Exercise aim ->
Write down every entry below once more, exactly.

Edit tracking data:
"""

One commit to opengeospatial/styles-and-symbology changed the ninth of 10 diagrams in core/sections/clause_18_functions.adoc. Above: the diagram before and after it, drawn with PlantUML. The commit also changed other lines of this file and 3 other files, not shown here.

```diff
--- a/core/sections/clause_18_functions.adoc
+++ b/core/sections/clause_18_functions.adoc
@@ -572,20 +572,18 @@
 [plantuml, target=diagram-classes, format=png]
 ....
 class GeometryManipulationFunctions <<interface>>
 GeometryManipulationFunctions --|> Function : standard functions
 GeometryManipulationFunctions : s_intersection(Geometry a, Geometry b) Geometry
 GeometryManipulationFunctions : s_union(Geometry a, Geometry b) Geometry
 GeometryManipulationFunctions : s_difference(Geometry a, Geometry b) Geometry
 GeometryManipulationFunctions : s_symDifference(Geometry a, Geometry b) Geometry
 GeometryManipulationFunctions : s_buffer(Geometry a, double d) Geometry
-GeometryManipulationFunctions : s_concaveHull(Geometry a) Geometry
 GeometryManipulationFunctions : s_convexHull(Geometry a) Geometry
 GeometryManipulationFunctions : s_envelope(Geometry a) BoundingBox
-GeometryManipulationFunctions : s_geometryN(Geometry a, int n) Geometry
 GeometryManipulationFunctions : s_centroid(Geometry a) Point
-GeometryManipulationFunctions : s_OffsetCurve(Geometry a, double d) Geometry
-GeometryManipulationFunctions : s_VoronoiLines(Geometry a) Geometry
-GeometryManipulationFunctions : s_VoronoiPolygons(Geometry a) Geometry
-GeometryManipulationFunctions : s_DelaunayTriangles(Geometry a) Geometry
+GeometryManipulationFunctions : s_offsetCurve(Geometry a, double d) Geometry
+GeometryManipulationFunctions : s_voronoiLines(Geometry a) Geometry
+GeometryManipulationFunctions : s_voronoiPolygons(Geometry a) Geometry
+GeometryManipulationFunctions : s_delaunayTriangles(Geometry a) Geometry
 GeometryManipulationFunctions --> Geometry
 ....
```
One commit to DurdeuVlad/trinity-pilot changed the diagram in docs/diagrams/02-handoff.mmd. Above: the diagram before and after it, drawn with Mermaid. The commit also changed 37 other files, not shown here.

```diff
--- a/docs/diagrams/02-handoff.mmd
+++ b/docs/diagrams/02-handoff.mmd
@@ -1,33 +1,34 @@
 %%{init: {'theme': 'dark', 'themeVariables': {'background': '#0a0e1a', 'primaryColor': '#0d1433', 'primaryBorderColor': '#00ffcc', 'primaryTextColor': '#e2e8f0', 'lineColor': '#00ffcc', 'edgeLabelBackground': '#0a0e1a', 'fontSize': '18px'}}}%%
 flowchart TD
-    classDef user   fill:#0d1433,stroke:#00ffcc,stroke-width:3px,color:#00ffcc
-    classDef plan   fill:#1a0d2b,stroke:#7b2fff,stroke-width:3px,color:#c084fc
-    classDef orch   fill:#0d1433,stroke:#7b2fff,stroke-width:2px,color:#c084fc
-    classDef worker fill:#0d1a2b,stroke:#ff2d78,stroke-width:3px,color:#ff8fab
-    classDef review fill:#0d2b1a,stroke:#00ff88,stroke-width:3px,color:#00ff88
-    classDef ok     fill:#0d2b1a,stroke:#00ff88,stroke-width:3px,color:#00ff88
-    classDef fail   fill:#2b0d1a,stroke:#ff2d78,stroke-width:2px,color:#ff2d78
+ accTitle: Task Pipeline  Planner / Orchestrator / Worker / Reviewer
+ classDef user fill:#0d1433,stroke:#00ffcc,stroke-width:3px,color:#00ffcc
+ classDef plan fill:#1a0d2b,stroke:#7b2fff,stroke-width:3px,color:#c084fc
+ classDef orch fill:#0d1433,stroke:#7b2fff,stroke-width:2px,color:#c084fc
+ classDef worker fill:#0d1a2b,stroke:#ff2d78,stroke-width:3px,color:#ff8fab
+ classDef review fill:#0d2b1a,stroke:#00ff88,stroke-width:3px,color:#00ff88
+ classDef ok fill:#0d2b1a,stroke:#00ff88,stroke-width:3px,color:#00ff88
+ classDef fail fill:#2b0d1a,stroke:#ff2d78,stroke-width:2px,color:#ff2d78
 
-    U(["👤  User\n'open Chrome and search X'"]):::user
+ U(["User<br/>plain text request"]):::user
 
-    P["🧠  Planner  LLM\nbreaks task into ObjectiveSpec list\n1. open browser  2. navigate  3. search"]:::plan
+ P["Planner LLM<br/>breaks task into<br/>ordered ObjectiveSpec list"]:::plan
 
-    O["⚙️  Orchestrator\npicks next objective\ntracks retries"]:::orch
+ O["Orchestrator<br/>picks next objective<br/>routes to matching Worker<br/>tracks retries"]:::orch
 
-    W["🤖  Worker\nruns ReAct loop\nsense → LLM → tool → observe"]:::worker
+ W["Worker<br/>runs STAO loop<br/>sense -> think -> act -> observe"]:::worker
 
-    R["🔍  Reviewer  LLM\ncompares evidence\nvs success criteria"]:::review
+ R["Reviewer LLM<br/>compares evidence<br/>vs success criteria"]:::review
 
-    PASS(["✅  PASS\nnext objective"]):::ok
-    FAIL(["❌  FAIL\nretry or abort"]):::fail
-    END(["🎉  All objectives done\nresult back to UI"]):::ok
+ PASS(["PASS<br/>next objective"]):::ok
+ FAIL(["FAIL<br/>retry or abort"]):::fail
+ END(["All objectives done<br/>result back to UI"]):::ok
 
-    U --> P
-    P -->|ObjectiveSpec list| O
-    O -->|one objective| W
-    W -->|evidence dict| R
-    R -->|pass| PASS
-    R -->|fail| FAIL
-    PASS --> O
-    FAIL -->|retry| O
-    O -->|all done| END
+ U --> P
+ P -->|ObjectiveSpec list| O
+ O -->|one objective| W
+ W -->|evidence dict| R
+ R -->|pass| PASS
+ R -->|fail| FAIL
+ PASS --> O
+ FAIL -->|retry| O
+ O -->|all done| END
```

"""

Answer for this exercise ->
One commit to opengeospatial/styles-and-symbology changed the ninth of 10 diagrams in core/sections/clause_18_functions.adoc. Above: the diagram before and after it, drawn with PlantUML. The commit also changed other lines of this file and 3 other files, not shown here.

```diff
--- a/core/sections/clause_18_functions.adoc
+++ b/core/sections/clause_18_functions.adoc
@@ -572,20 +572,18 @@
 [plantuml, target=diagram-classes, format=png]
 ....
 class GeometryManipulationFunctions <<interface>>
 GeometryManipulationFunctions --|> Function : standard functions
 GeometryManipulationFunctions : s_intersection(Geometry a, Geometry b) Geometry
 GeometryManipulationFunctions : s_union(Geometry a, Geometry b) Geometry
 GeometryManipulationFunctions : s_difference(Geometry a, Geometry b) Geometry
 GeometryManipulationFunctions : s_symDifference(Geometry a, Geometry b) Geometry
 GeometryManipulationFunctions : s_buffer(Geometry a, double d) Geometry
-GeometryManipulationFunctions : s_concaveHull(Geometry a) Geometry
 GeometryManipulationFunctions : s_convexHull(Geometry a) Geometry
 GeometryManipulationFunctions : s_envelope(Geometry a) BoundingBox
-GeometryManipulationFunctions : s_geometryN(Geometry a, int n) Geometry
 GeometryManipulationFunctions : s_centroid(Geometry a) Point
-GeometryManipulationFunctions : s_OffsetCurve(Geometry a, double d) Geometry
-GeometryManipulationFunctions : s_VoronoiLines(Geometry a) Geometry
-GeometryManipulationFunctions : s_VoronoiPolygons(Geometry a) Geometry
-GeometryManipulationFunctions : s_DelaunayTriangles(Geometry a) Geometry
+GeometryManipulationFunctions : s_offsetCurve(Geometry a, double d) Geometry
+GeometryManipulationFunctions : s_voronoiLines(Geometry a) Geometry
+GeometryManipulationFunctions : s_voronoiPolygons(Geometry a) Geometry
+GeometryManipulationFunctions : s_delaunayTriangles(Geometry a) Geometry
 GeometryManipulationFunctions --> Geometry
 ....
```
One commit to DurdeuVlad/trinity-pilot changed the diagram in docs/diagrams/02-handoff.mmd. Above: the diagram before and after it, drawn with Mermaid. The commit also changed 37 other files, not shown here.

```diff
--- a/docs/diagrams/02-handoff.mmd
+++ b/docs/diagrams/02-handoff.mmd
@@ -1,33 +1,34 @@
 %%{init: {'theme': 'dark', 'themeVariables': {'background': '#0a0e1a', 'primaryColor': '#0d1433', 'primaryBorderColor': '#00ffcc', 'primaryTextColor': '#e2e8f0', 'lineColor': '#00ffcc', 'edgeLabelBackground': '#0a0e1a', 'fontSize': '18px'}}}%%
 flowchart TD
-    classDef user   fill:#0d1433,stroke:#00ffcc,stroke-width:3px,color:#00ffcc
-    classDef plan   fill:#1a0d2b,stroke:#7b2fff,stroke-width:3px,color:#c084fc
-    classDef orch   fill:#0d1433,stroke:#7b2fff,stroke-width:2px,color:#c084fc
-    classDef worker fill:#0d1a2b,stroke:#ff2d78,stroke-width:3px,color:#ff8fab
-    classDef review fill:#0d2b1a,stroke:#00ff88,stroke-width:3px,color:#00ff88
-    classDef ok     fill:#0d2b1a,stroke:#00ff88,stroke-width:3px,color:#00ff88
-    classDef fail   fill:#2b0d1a,stroke:#ff2d78,stroke-width:2px,color:#ff2d78
+ accTitle: Task Pipeline  Planner / Orchestrator / Worker / Reviewer
+ classDef user fill:#0d1433,stroke:#00ffcc,stroke-width:3px,color:#00ffcc
+ classDef plan fill:#1a0d2b,stroke:#7b2fff,stroke-width:3px,color:#c084fc
+ classDef orch fill:#0d1433,stroke:#7b2fff,stroke-width:2px,color:#c084fc
+ classDef worker fill:#0d1a2b,stroke:#ff2d78,stroke-width:3px,color:#ff8fab
+ classDef review fill:#0d2b1a,stroke:#00ff88,stroke-width:3px,color:#00ff88
+ classDef ok fill:#0d2b1a,stroke:#00ff88,stroke-width:3px,color:#00ff88
+ classDef fail fill:#2b0d1a,stroke:#ff2d78,stroke-width:2px,color:#ff2d78
 
-    U(["👤  User\n'open Chrome and search X'"]):::user
+ U(["User<br/>plain text request"]):::user
 
-    P["🧠  Planner  LLM\nbreaks task into ObjectiveSpec list\n1. open browser  2. navigate  3. search"]:::plan
+ P["Planner LLM<br/>breaks task into<br/>ordered ObjectiveSpec list"]:::plan
 
-    O["⚙️  Orchestrator\npicks next objective\ntracks retries"]:::orch
+ O["Orchestrator<br/>picks next objective<br/>routes to matching Worker<br/>tracks retries"]:::orch
 
-    W["🤖  Worker\nruns ReAct loop\nsense → LLM → tool → observe"]:::worker
+ W["Worker<br/>runs STAO loop<br/>sense -> think -> act -> observe"]:::worker
 
-    R["🔍  Reviewer  LLM\ncompares evidence\nvs success criteria"]:::review
+ R["Reviewer LLM<br/>compares evidence<br/>vs success criteria"]:::review
 
-    PASS(["✅  PASS\nnext objective"]):::ok
-    FAIL(["❌  FAIL\nretry or abort"]):::fail
-    END(["🎉  All objectives done\nresult back to UI"]):::ok
+ PASS(["PASS<br/>next objective"]):::ok
+ FAIL(["FAIL<br/>retry or abort"]):::fail
+ END(["All objectives done<br/>result back to UI"]):::ok
 
-    U --> P
-    P -->|ObjectiveSpec list| O
-    O -->|one objective| W
-    W -->|evidence dict| R
-    R -->|pass| PASS
-    R -->|fail| FAIL
-    PASS --> O
-    FAIL -->|retry| O
-    O -->|all done| END
+ U --> P
+ P -->|ObjectiveSpec list| O
+ O -->|one objective| W
+ W -->|evidence dict| R
+ R -->|pass| PASS
+ R -->|fail| FAIL
+ PASS --> O
+ FAIL -->|retry| O
+ O -->|all done| END
```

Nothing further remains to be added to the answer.